  2. Has been done by assigning the dismissed batsman's batting average to each wicket captured by the player. Capturing the wicket of Tendulkar will add 54.23 to the kitty while dismissing Zaheer Khan will add only 11.77 to the sum. Fair enough.
  3. Has been done by assigning an opposite team's actual weighted bowling strength, based on balls bowled and bowling average, to each run scored by the player. Take three centuries scored by Kallis. The 115 against Zimbabwe will be weighted with a value of 46.47, the 105 against Pakistan will be weighted with a value of 35.40 and the 139 against Bangladesh will be weighted with 59.98. Cannot do more.
  4. Has been done in different ways.
  5. Has been done. The longevity weightings have been halved.
  6. Not done since the Bowling Strike rate is a constituent part of the Bowling Average. I am aware that separating the Bowling Accuracy and Bowling Strike Rate and doing a differential weighting of the two measures will change the dynamics of the calculations. However I see no reason for doing the same separately since the Bowling Average is a universally accepted figure encompassing both. If Sobers has higher bowling strike rate, he makes up for it partly with his accuracy and this is already reflected in his relatively high Bowling Average. Doing the Strike Rate in addition will penalize players doubly.
  7. Not done since an all-rounder analysis should take only Batting and Bowling. Fielding does not become part of a player's all-round abilities. If a fielder fields at first slip, he would get a number of catches. If he fields at long-on, he will get very few catches.
  8. Not done because a player's captaincy ability does not add to his all-round abilities. It is an opportunity given to him which he does very well (as Imran did) or poorly (as Botham did). However what about Hadlee who never captained New Zealand. It was not because he did not have captaincy skills, rather it was because NZ board did not want to overload him. He cannot be penalised for this. Similar situation exists with Kallis/Miller et al.
The criteria for selecting the elite group of all-rounders is the following.
  • 2500+ runs.
  • 25.00+ Batting average.
  • 100+ wickets.
  • Bowling average less than 40.
13 players qualify. Out of these, Vettori is excluded since, surprisingly, his bowling average is higher than his batting average and that is not the sign of a world class all-rounder. Hadlee also has a sub-30 batting average but he makes up with an outstanding bowling average. The following 12 all-rounders qualify.
No Player          Runs   Avge    Wkts   Avge

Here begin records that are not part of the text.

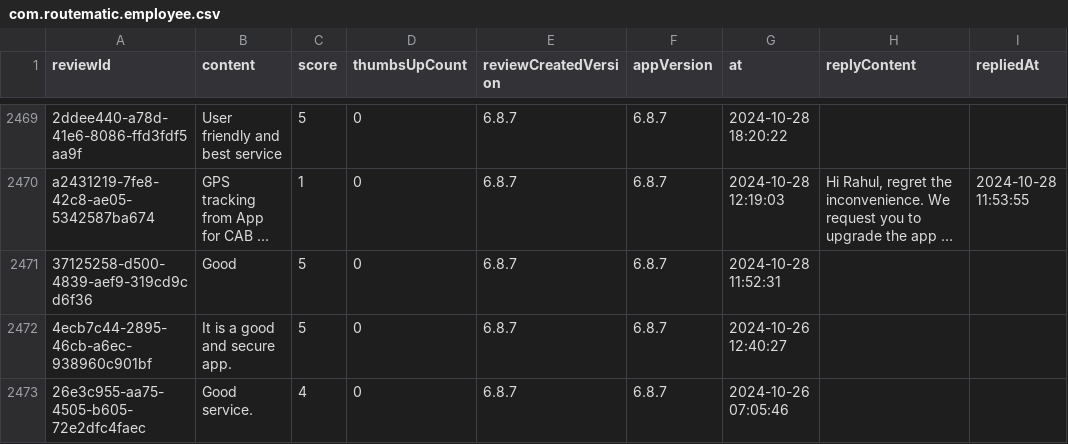
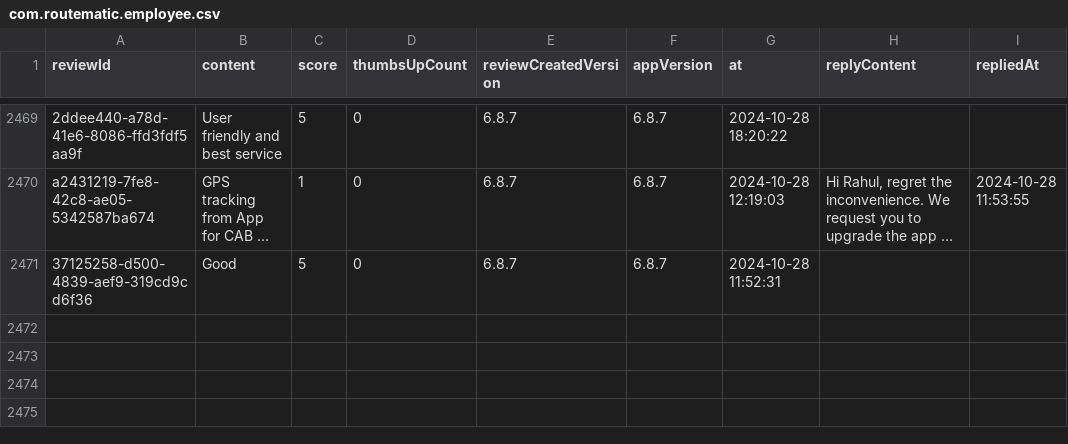
Before and after one commit to Abhijit-Kumar-GitHub/FDE-Case-Study--MoveInSync, a CSV file: data/raw/com.routematic.employee.csv, drawn as a sheet; only a part is shown, gaps mark what is left out; long unchanged cells end in …; the diff names each change by its address in the sheet, - before the commit and + after, or states it on an @@ line.

```diff
--- a/data/raw/com.routematic.employee.csv
+++ b/data/raw/com.routematic.employee.csv
-row 2472: 4ecb7c44-2895-46cb-a6ec-938960c901bf | It is a good and secure app. | 5 | 0 | 6.8.7 | 6.8.7 | 2024-10-26 12:40:27
-row 2473: 26e3c955-aa75-4505-b605-72e2dfc4faec | Good service. | 4 | 0 | 6.8.7 | 6.8.7 | 2024-10-26 07:05:46
```
Also changed, not shown: data/raw/com.moveinsync.ets__most_relevant.csv, docs/reply_queue.csv, 9 other files.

1.Sobers G.St.A 8032 57.78 235 34.04 2.Kallis J.H 9761 55.46 240 31.23 3.Imran Khan 3807 37.69 362 22.81 4.Miller K.R 2958 36.97 170 22.98 5.Botham I.T 5200 33.55 383 28.40 6.Pollock S.M 3781 32.32 421 23.12 7.Hadlee R.J 3124 27.17 431 22.30 8.Kapil Dev N 5248 31.05 434 29.65 9.Cairns C.L 3320 33.54 218 29.40 10.Flintoff A 3494 32.35 206 32.21 11.Goddard T.L 2516 34.47 123 26.23 12.Greig A.W 3599 40.44 141 32.21

All these players have the figures to qualify as all-rounders. They could all bat at no.7 and above and would feature in all their teams as one of the top 5 bowlers.

However since this list is primarily a post-WW2 list, a separate analysis is done for all the all-rounders who have played their games before 1948. This list is shown at the end.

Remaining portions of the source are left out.